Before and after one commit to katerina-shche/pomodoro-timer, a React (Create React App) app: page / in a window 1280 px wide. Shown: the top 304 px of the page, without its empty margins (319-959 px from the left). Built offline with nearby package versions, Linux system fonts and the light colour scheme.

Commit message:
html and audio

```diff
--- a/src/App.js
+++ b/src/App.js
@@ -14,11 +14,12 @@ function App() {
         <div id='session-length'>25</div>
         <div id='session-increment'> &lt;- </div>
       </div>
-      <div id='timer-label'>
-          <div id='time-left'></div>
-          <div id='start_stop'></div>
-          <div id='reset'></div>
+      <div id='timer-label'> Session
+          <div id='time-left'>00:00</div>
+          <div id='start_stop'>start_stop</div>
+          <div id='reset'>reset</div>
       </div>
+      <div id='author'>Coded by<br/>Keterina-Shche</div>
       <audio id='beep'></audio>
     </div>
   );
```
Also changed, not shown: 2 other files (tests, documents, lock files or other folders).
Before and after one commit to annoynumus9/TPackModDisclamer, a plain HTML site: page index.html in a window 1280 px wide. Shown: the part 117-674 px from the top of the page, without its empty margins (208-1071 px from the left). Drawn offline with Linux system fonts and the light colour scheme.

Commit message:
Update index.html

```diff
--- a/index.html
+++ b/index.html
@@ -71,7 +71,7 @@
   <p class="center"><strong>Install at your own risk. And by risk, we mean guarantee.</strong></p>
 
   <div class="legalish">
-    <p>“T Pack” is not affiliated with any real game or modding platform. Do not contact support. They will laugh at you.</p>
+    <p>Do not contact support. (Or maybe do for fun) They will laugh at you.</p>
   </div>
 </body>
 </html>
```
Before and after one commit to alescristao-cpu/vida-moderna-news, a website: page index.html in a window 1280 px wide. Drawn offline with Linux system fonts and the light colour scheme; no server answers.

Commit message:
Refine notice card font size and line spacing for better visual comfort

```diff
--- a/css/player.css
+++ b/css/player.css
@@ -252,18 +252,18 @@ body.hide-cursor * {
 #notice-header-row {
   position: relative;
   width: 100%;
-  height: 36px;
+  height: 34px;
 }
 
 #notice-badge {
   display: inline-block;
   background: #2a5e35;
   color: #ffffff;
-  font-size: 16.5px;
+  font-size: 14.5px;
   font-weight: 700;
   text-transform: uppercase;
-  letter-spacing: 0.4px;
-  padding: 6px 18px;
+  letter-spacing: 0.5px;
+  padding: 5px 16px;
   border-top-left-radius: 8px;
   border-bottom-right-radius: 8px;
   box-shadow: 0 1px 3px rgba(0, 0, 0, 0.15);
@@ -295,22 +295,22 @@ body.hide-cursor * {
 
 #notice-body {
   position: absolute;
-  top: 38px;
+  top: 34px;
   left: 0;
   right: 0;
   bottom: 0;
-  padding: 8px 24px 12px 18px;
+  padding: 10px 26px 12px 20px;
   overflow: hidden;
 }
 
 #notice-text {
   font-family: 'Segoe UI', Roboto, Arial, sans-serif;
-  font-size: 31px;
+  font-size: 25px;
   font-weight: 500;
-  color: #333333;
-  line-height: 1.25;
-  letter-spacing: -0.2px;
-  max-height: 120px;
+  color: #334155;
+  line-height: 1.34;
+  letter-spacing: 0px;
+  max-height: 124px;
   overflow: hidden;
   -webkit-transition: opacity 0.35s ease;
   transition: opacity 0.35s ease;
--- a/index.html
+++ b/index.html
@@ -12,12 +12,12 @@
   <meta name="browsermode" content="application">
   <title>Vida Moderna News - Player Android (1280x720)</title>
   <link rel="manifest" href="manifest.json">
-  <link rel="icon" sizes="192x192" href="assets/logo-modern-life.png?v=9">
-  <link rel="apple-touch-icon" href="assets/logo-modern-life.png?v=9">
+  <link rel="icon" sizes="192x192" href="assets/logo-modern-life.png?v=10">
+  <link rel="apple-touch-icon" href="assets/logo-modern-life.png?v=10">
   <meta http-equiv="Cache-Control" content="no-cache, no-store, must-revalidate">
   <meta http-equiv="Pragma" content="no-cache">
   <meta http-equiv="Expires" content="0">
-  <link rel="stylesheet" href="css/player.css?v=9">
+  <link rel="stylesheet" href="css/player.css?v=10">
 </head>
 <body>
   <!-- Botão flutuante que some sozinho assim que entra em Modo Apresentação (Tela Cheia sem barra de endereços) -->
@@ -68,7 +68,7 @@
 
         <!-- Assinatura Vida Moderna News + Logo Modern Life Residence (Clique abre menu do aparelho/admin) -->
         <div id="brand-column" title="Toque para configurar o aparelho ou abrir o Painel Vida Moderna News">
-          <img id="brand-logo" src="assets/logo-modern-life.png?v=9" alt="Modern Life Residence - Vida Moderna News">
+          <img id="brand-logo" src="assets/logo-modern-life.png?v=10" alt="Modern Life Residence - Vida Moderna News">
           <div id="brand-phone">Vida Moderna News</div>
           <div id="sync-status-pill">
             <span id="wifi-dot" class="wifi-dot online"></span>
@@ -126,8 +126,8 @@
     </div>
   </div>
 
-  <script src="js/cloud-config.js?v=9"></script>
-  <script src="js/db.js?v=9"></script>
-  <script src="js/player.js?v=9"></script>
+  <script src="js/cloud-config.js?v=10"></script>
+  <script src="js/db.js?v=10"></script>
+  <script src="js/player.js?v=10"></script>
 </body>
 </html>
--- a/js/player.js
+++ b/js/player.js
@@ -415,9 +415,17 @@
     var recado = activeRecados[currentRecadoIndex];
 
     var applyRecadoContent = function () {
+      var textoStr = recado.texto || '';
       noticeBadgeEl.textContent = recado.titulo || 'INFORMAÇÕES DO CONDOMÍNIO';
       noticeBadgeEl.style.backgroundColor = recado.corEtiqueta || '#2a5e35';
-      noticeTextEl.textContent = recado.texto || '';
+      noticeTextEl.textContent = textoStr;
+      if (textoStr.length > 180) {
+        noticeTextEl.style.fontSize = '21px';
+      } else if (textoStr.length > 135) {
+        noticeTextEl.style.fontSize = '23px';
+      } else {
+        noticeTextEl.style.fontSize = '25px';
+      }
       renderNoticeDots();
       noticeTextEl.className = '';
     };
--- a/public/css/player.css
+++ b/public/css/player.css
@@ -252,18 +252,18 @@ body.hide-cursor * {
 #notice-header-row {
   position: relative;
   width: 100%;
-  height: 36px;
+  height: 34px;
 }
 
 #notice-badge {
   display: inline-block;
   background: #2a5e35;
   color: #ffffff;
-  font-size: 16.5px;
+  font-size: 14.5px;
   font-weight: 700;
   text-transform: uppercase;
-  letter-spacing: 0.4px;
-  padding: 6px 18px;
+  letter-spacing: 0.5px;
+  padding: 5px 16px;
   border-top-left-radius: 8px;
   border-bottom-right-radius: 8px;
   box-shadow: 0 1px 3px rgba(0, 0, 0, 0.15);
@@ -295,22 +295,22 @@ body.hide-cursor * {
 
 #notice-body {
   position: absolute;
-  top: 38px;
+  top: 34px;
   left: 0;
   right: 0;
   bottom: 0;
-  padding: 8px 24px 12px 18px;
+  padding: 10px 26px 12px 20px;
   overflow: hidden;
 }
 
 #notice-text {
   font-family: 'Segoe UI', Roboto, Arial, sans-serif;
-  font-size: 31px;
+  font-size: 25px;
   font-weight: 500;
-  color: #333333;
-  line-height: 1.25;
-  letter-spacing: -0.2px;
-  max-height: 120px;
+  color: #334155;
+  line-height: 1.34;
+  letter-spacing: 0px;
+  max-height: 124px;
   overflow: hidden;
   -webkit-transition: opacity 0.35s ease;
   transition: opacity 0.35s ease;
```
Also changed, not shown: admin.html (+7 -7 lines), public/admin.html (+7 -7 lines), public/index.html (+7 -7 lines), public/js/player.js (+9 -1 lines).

(WHAT YOU ARE ASKED TO DO)
In the records above, find the lines holding "link". Copy each one.

(PROBLEM SOLUTION)
   <link rel="manifest" href="manifest.json">
-  <link rel="icon" sizes="192x192" href="assets/logo-modern-life.png?v=9">
-  <link rel="apple-touch-icon" href="assets/logo-modern-life.png?v=9">
+  <link rel="icon" sizes="192x192" href="assets/logo-modern-life.png?v=10">
+  <link rel="apple-touch-icon" href="assets/logo-modern-life.png?v=10">
-  <link rel="stylesheet" href="css/player.css?v=9">
+  <link rel="stylesheet" href="css/player.css?v=10">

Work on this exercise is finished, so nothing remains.